The HRI in-orbit background is composed of several components:

a) The internal background is believed to come mainly from residual radioactivity in the MCP glass and the surrounding detector structure. This was measured on the ground with a rate of 1.5 counts s-1 over the entire device. This appears to be a stable component of the background and is uniform over the detector.

b) The X-ray background (XRB) contribution (comprised of both galactic and extragalactic components) varies across the sky, with a typical value in the ROSAT energy band of 1.0 count s-1, over the detector.

c) The externally induced background from charged particles, earth scattered solar radiation, and auroral photons.
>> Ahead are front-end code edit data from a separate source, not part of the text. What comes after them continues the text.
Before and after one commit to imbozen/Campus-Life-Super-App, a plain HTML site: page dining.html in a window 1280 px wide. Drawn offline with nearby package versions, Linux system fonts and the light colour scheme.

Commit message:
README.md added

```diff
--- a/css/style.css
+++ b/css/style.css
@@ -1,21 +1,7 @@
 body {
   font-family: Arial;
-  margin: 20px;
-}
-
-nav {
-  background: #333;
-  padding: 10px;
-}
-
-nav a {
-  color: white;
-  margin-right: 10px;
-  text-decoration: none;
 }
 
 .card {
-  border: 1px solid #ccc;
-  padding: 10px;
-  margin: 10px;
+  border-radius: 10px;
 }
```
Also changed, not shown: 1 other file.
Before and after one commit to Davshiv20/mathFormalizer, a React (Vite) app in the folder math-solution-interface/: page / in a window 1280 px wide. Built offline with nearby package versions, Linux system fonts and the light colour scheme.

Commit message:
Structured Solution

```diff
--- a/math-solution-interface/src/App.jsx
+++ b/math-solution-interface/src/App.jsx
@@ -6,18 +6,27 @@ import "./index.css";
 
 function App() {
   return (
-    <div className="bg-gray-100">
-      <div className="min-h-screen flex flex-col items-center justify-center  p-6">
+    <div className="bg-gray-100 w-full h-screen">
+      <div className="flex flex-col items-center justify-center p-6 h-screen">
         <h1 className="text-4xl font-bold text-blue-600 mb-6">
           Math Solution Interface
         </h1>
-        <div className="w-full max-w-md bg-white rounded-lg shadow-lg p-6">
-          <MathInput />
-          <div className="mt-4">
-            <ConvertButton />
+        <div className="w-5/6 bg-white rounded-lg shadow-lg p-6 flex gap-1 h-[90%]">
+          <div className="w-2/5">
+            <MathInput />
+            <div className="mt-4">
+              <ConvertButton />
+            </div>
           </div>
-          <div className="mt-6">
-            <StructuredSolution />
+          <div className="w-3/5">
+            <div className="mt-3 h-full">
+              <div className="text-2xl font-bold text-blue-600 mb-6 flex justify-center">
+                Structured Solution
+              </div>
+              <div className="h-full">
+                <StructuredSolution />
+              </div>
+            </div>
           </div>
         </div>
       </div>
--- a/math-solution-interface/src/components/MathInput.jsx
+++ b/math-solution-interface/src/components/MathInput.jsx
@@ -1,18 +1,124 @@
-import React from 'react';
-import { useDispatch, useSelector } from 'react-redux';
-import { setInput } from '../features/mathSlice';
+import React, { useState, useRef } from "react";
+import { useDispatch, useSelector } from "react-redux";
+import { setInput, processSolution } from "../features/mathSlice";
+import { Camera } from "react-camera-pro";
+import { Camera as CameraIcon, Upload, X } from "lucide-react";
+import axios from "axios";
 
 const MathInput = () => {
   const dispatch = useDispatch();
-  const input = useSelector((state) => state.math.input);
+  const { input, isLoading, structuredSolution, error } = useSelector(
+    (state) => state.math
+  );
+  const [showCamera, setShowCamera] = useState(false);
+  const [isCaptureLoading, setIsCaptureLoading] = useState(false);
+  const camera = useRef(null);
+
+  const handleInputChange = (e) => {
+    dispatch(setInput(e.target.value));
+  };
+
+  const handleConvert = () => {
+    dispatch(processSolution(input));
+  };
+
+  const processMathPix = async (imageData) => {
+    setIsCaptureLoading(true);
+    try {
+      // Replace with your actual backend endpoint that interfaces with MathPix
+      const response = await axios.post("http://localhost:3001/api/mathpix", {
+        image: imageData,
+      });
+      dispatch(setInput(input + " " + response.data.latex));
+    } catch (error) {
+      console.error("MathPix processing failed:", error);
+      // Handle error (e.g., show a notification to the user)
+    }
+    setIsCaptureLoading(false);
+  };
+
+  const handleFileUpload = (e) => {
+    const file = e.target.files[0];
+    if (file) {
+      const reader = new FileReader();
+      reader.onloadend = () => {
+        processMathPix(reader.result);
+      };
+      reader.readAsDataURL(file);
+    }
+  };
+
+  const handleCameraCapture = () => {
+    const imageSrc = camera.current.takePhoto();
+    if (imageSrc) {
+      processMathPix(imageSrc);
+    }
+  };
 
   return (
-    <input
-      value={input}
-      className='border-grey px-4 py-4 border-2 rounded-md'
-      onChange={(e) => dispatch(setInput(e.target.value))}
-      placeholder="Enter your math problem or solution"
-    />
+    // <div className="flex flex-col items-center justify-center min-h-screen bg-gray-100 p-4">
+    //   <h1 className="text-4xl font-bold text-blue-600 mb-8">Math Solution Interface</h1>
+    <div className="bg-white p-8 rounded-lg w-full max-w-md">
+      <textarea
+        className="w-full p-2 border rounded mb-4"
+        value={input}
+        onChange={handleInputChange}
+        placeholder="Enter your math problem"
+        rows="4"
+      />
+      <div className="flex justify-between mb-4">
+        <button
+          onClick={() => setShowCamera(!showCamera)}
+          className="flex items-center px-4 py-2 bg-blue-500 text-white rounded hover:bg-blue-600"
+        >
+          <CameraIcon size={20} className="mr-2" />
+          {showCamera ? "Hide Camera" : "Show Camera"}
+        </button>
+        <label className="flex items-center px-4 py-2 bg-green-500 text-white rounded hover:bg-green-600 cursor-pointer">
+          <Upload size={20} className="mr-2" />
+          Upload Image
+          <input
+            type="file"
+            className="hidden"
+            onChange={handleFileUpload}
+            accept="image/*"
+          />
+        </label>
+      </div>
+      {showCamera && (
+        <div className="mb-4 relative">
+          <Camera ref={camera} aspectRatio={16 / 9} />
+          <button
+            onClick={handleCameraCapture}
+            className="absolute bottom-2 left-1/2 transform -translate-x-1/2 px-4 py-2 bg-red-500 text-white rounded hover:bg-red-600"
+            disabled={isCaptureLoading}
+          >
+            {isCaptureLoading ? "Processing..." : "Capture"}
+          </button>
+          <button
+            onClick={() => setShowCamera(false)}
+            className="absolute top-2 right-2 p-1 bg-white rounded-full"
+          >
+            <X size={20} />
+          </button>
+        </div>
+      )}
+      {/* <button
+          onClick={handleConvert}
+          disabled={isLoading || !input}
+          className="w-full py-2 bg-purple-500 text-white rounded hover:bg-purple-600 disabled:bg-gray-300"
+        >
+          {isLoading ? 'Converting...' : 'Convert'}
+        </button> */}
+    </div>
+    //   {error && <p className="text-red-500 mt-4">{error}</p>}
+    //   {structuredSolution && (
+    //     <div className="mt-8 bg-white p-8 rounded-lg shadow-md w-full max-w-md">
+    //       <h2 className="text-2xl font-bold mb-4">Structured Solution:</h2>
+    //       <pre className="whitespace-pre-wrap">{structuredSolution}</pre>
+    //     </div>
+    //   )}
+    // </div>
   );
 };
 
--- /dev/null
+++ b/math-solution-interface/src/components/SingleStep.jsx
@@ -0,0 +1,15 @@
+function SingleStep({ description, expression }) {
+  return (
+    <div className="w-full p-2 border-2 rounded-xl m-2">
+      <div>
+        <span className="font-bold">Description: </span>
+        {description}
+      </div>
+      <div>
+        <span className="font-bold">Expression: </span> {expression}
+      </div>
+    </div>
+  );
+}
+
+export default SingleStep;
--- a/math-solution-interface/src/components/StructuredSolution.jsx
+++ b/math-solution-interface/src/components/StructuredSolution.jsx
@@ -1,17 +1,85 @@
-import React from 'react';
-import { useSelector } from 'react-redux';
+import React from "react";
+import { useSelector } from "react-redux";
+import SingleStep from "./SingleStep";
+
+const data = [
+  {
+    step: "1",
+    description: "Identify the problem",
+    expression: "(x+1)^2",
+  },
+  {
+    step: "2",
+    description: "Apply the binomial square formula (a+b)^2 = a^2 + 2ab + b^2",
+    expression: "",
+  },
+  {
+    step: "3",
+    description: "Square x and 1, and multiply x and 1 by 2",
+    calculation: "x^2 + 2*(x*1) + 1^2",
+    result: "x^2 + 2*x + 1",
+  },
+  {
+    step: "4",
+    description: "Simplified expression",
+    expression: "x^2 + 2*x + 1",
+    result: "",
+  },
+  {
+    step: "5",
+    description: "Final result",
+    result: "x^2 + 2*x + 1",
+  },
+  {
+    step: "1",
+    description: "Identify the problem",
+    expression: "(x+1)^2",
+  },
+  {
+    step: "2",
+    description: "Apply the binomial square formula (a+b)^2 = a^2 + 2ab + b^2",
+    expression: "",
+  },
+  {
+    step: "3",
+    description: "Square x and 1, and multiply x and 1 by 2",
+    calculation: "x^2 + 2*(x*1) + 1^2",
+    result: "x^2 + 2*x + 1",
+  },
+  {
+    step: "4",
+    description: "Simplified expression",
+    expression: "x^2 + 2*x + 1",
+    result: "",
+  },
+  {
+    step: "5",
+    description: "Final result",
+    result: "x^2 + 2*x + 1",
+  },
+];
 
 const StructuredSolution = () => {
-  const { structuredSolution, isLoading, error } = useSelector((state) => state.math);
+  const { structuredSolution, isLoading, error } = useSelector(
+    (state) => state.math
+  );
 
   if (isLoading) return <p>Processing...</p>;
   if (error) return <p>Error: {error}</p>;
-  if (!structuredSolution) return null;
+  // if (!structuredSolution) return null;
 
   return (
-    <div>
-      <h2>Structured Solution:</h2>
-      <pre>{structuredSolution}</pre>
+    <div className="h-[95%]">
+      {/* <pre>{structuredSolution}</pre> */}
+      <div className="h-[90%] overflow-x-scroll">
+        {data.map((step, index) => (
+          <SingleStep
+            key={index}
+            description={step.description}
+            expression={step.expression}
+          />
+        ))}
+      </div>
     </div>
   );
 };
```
On average, the externally induced background rates are higher for ROSAT than for Einstein due to the higher inclination and altitude of the orbit. The external background rates vary considerably during an orbit and also from orbit to orbit, with a minimum of 1 count s-1 up to about 10 counts s-1, at which point the HRI high voltage is reduced to protect the detector from overload.

Figure 16 shows the variation in the background rate during an HRI observation of the North Ecliptic Pole (NEP). The lowest rates occur when the satellite is crossing the geomagnetic equator and the highest rates occur at the northern and southern extremities of the orbit. In many cases the HRI high voltage needs to be reduced in these regions to protect the detector from overload. Table 5 summarizes the average in-orbit values (and ranges) of all the background components.

Table 5: HRI Background Rates
Internal 1.5 (1.0-2.0) counts s-1
External 3.0 (1.0-10) counts s-1
XRB 1.0 (0.5-2.0) counts s-1
Total 5.5 (2.5-14) counts s-1
  7.8 x 10-1 counts s-1 cm-2
  3.8 x 10-3 counts s-1 arcmin-2
  1.1 x 10-6 counts s-1 arcsec-2

Figure 17 compares the pulse height analyzer (PHA) distribution of the background in the NEP observation during low background intervals (count rate < 5.0 counts s-1; dominated by detector noise and the XRB) and high background intervals (count rate > 5.0 counts s-1; dominated by externally induced background events). Even though the background is dominated by different particles during these intervals, the spectra are consistent given the very modest energy resolution of the HRI. The background rate is the greatest in the lowest PHA channels since radioactive decay in the MCP glass and charged particles can produce electrons anywhere within the MCPs. These electrons are accelerated through through a smaller potential difference than electrons produced near the entrance of the MCPs. The background in PHA channels < 10 is very uniform across the detector. The background in PHA channels > 10 is enhanced beyond 15' off-axis due to the greater gain in the detector (see §3.5).

Also shown in Figure 17 is the PHA distribution in an HRI observation of AR Lac. Notice that the AR Lac spectrum is much more strongly peaked than the background spectrum. Most of the AR Lac source photons fall between PHA channels 3 and 7. In general, to obtain maximum sensitivity for detecting point sources or for analyzing low-surface brightness extended objects, the user is advised to screen out the highest background intervals and only examine PHA channels between approximately 3 and 8, inclusive. The optimum range of PHA channels depends on the source, the source position on the detector, and the date of observation. The user is advised to compare the source and background spectra for each observation to determine which channels should be screened out.

Figure 16: The background rate over the entire HRI field in a portion of the 40 ks observation of the NEP


Figure 17: The PHA distribution of the HRI background during high background intervals (dashed curve), low background intervals (dotted curve), and AR Lac (solid curve)


next up previous contents
Next: 2.5 Spectral Response Up: 2. Performance Previous: 2.3.4 Source Count Rates